#### Required action
Supply the number of lines below containing "Overall", nothing else.

#### Source material
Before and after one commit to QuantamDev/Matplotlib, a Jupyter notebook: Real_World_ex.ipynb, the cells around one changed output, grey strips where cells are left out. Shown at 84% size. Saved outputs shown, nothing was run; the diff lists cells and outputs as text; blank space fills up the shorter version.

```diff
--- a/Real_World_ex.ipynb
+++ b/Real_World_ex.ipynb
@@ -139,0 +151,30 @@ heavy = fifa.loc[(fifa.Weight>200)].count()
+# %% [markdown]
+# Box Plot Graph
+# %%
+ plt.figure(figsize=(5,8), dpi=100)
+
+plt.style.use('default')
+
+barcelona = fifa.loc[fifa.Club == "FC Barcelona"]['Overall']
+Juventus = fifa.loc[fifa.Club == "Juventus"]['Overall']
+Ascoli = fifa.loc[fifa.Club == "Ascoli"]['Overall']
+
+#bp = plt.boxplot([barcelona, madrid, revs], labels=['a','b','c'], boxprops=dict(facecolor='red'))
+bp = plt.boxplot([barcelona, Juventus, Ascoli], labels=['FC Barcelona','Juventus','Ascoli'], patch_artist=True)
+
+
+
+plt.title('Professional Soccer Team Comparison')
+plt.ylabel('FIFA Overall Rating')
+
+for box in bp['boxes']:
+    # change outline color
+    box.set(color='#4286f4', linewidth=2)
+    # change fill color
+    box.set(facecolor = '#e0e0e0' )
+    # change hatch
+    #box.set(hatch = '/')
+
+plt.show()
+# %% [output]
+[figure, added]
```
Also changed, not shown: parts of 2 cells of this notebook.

#### Result below
4